I actually remember the summer of 1981 fairly well. It was the summer that Israel bombed the Iraqi nuclear reactor and the summer of Prince Charles' wedding to Princess Diana. It was also the summer that I backpacked through Europe and the last (and only) time I was in London, until this past week.

I remember vividly all the hoopla surrounding this supposed "fairy tale" wedding and I also remember being completely confounded by it. Why was it such a big deal? Why did it capture the imagination of so many? What was the attraction of the monarchy? Why did it continue to survive? My North American mind just could not compute.

Fast forward 35 (gasp!) years later. I am once again in London and this time the hoopla is focused on the Queen's 90th birthday. Yes, if I didn't know before I certainly know now that she is the longest reigning monarch. There has been some nice china commissioned in her honor, not to mention tea towels and actual tins of tea. It is big news.

And this time around I feel less dismissive (although not sure I want to be immortalized on a tin of Earl Grey!). I feel less scornful, less openly contemptuous. I am glad to discover that at least my character has improved over that last 35 years!

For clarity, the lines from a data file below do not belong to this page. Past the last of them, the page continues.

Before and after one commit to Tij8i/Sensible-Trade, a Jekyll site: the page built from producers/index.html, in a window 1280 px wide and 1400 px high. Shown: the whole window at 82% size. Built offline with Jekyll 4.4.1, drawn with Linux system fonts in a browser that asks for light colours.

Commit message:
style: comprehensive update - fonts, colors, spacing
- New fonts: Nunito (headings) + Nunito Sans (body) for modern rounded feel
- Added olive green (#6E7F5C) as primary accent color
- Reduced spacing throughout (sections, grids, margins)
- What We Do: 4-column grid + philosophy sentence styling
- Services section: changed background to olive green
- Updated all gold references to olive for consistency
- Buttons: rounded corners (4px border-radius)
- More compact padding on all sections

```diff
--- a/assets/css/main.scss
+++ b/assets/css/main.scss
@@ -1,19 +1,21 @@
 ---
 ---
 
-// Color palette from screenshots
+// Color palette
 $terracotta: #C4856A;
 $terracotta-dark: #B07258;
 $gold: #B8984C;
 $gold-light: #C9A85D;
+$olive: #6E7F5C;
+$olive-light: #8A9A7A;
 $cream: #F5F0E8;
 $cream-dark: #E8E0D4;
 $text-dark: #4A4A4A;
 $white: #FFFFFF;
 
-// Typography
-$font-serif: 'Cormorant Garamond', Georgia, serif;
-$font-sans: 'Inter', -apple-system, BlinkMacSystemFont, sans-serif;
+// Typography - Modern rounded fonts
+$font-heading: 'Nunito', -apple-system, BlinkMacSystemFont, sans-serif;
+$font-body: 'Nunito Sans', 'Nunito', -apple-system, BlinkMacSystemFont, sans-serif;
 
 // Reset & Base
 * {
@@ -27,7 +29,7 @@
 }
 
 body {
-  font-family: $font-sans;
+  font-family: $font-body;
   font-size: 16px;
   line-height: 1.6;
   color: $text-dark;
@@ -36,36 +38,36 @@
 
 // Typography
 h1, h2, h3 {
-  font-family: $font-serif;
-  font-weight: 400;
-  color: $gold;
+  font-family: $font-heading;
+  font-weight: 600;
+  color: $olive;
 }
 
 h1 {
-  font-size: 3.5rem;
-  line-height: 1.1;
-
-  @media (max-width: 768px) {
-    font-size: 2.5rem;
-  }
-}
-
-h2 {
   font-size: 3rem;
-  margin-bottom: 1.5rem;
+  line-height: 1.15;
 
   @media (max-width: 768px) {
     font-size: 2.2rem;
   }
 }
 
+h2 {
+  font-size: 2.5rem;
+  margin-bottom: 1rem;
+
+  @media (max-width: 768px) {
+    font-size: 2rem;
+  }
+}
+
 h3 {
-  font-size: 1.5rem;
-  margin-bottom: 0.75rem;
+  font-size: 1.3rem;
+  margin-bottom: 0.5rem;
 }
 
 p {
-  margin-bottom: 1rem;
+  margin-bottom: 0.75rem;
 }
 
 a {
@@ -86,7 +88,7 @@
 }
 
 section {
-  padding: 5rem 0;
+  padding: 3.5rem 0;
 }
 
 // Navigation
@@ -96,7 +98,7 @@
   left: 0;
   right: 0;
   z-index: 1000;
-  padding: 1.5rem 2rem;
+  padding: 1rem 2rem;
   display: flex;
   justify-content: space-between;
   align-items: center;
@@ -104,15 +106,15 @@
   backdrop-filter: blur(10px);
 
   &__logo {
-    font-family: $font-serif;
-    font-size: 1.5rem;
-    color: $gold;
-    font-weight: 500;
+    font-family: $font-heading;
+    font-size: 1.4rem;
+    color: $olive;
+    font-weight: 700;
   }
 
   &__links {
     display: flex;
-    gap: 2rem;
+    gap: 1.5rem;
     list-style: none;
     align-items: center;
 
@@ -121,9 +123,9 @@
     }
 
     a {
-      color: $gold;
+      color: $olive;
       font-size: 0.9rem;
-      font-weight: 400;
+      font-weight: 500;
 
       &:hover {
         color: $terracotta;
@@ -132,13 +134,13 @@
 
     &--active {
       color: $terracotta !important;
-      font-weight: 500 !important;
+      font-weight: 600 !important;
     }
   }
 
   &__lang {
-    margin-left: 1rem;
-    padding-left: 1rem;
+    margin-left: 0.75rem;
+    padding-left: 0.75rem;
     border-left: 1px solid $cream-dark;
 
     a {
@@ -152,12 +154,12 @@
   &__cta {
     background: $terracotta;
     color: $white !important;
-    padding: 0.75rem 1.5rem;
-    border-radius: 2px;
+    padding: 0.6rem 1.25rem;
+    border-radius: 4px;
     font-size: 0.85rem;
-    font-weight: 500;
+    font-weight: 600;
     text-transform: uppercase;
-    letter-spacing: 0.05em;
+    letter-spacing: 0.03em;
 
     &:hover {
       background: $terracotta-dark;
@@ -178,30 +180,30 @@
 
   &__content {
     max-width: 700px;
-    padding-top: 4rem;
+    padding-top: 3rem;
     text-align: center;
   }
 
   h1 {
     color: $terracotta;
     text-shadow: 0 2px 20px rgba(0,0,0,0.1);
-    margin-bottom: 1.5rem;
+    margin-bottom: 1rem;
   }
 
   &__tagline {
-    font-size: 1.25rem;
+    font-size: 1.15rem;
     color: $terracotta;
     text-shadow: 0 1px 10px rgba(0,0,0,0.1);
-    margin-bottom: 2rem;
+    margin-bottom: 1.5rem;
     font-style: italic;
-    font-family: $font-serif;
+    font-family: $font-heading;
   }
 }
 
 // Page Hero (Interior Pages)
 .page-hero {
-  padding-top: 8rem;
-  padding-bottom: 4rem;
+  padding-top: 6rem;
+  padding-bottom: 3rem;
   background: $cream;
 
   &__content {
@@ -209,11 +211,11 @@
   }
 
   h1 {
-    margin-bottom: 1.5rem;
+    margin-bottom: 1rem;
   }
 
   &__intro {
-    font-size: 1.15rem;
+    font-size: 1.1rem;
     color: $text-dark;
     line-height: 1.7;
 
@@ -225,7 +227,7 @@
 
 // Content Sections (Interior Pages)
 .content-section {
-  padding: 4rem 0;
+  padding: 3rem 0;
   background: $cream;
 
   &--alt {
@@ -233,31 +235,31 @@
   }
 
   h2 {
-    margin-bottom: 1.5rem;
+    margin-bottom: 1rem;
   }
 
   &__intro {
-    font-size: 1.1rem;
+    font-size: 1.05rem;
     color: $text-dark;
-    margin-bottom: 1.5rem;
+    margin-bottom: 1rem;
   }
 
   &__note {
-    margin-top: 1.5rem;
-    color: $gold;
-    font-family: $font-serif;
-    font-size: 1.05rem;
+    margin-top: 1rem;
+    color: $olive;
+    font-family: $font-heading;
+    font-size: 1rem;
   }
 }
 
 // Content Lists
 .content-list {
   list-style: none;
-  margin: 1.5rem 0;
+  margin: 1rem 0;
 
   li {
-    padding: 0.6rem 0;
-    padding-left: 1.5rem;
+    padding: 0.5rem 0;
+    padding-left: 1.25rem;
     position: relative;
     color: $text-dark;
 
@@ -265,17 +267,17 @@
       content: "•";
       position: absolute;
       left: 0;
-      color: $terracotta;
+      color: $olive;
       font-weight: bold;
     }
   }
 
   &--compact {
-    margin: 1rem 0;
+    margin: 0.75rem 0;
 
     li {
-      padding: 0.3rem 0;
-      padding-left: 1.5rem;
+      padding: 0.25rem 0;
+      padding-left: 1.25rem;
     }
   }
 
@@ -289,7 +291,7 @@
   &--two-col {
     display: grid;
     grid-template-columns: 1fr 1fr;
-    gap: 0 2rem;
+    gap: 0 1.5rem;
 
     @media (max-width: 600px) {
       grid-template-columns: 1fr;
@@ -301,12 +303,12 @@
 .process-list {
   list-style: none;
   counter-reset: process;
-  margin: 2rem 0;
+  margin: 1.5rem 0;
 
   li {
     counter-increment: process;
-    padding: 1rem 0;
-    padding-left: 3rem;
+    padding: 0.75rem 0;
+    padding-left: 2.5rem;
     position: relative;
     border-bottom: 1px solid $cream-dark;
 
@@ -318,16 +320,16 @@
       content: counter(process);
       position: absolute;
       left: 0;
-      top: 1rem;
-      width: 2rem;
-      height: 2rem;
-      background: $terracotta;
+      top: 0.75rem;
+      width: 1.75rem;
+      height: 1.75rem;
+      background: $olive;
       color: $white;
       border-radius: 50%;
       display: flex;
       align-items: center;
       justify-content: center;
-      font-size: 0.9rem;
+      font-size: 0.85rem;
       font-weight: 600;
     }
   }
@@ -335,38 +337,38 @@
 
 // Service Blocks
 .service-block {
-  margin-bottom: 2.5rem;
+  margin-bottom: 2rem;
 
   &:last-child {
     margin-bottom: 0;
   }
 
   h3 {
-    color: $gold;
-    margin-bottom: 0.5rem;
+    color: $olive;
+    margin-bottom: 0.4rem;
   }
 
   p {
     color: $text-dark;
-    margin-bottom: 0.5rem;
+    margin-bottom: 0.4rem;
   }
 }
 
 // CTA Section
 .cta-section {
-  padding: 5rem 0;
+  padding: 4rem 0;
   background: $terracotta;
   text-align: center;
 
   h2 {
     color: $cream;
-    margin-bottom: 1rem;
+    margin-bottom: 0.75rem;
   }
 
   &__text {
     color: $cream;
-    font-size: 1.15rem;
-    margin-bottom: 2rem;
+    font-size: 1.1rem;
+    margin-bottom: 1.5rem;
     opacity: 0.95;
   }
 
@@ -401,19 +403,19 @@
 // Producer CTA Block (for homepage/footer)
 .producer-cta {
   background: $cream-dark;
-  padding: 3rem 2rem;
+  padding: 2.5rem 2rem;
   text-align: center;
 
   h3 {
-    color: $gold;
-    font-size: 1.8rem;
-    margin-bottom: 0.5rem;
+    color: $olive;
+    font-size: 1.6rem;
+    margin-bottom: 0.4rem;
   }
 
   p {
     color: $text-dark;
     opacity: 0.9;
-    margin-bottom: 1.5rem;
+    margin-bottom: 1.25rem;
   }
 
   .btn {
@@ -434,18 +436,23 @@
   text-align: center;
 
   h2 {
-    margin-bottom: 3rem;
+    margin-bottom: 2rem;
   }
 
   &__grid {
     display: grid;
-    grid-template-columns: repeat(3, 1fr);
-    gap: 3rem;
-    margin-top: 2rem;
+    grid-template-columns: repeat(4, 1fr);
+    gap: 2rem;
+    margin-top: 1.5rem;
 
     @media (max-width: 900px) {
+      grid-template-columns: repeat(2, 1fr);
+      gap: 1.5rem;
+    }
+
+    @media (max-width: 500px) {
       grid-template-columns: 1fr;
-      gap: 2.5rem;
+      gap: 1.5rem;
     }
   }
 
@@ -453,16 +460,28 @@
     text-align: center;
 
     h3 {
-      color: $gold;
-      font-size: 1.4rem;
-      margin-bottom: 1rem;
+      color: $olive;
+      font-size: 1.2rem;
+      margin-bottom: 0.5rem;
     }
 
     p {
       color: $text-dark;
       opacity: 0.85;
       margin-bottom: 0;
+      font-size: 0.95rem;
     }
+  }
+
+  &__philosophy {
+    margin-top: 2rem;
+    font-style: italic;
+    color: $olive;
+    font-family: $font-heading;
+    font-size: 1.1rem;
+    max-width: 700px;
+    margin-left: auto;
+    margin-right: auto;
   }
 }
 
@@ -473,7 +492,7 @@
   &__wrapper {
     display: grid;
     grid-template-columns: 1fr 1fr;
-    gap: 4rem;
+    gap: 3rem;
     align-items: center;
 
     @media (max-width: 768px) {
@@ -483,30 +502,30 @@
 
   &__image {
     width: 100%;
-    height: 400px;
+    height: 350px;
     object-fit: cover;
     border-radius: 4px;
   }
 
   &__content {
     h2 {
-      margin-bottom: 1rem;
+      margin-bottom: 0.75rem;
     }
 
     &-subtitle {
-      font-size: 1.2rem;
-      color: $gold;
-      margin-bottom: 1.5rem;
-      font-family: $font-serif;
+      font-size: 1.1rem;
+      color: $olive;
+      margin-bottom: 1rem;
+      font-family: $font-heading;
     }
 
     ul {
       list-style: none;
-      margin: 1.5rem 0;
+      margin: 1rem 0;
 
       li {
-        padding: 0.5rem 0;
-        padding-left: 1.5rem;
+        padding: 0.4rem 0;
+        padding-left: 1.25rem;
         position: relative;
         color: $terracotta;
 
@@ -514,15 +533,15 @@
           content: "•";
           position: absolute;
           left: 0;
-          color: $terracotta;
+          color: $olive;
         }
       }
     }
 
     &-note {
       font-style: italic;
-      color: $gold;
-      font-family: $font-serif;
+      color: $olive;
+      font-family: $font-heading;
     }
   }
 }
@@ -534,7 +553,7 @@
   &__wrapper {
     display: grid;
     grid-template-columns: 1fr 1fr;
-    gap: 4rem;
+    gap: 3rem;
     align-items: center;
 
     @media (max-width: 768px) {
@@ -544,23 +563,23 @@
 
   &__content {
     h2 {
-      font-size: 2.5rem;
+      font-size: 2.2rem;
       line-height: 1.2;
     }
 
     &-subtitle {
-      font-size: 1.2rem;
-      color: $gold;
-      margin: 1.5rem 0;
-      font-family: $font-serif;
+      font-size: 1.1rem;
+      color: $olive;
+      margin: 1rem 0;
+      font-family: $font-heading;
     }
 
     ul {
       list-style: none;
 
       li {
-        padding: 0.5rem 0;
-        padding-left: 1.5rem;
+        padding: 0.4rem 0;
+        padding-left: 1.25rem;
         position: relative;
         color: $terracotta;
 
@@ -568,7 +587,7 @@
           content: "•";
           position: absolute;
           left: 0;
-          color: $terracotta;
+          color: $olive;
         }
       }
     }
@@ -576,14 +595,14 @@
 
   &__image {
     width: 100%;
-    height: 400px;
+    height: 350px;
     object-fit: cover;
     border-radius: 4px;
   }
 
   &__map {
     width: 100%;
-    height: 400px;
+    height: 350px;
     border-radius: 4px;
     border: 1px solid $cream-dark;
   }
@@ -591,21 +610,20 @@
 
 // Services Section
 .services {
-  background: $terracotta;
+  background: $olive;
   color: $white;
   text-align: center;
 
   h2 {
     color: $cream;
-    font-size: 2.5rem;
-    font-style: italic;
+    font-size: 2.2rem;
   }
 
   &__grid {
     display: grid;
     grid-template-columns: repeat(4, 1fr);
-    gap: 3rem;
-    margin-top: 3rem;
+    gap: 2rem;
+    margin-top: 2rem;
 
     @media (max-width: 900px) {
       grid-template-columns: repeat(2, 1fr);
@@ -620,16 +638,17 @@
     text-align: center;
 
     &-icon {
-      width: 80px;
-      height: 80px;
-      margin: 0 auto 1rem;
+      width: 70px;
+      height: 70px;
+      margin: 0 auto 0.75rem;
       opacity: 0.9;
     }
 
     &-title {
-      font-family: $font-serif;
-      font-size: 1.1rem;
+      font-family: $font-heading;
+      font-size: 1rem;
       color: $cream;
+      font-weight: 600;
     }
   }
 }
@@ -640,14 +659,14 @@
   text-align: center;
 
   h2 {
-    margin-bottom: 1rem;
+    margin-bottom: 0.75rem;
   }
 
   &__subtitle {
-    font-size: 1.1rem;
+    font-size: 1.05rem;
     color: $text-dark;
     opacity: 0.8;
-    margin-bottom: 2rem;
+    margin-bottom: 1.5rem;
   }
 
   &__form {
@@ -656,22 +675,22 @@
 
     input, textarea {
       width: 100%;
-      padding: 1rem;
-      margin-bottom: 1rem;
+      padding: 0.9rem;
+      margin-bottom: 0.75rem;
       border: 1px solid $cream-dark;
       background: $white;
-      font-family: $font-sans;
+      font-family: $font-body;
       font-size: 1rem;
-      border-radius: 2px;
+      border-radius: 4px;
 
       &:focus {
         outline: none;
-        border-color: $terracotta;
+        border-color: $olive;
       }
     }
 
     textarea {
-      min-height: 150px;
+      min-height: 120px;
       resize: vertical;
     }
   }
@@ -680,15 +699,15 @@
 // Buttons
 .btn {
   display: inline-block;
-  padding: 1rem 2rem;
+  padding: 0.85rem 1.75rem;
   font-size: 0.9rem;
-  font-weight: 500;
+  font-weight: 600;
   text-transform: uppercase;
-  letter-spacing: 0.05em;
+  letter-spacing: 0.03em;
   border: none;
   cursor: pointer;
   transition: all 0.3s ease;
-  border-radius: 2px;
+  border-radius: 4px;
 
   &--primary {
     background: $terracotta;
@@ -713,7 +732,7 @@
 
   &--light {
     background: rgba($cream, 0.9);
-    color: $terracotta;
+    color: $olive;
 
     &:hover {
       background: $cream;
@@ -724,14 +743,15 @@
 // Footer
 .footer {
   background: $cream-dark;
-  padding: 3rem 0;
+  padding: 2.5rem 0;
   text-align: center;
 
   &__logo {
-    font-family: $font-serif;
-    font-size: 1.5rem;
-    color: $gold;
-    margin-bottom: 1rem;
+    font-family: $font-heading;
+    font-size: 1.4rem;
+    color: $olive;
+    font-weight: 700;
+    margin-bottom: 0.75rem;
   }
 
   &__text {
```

I think I now have a glimmer of understanding of what the monarchy means and what it can do for a nation and its people.

When we see a king or queen, we make a blessing – not because of their royal robes or carriage or tiara or even their magnificent castles (should I tell you about our side trip to Blenheim Palace?) but because seeing flesh and blood royalty gives us just the barest hint of the glory of the Almighty, just the faintest taste of the awe we should have for our King of kings.

This is what the monarchy can accomplish. It lifts us out of ourselves. It gives us a moment of transcendence. For just the briefest second, my difficulties and challenges and disappointments disappear. I am lifted into a "fairy tale" world of kings and queens and pageantry and power.

It's true that their lives are all too human – complicated and messy just like ours. But the power of the monarchy is not the involvement in their personal intrigues but its ability to give us the sense of something more – something greater, something more meaningful, something bigger than me and my seemingly petty concerns.

I couldn't see it all those years ago. And maybe I didn't need to. Even now the queen's birthday celebrations don't quite lift me out of my struggles and, thank God, I have the Almighty to turn to for that. But I can appreciate the power of her role and her image and why the British people may want and even need her.

It's the desire for meaning. It's the hope for transcendence.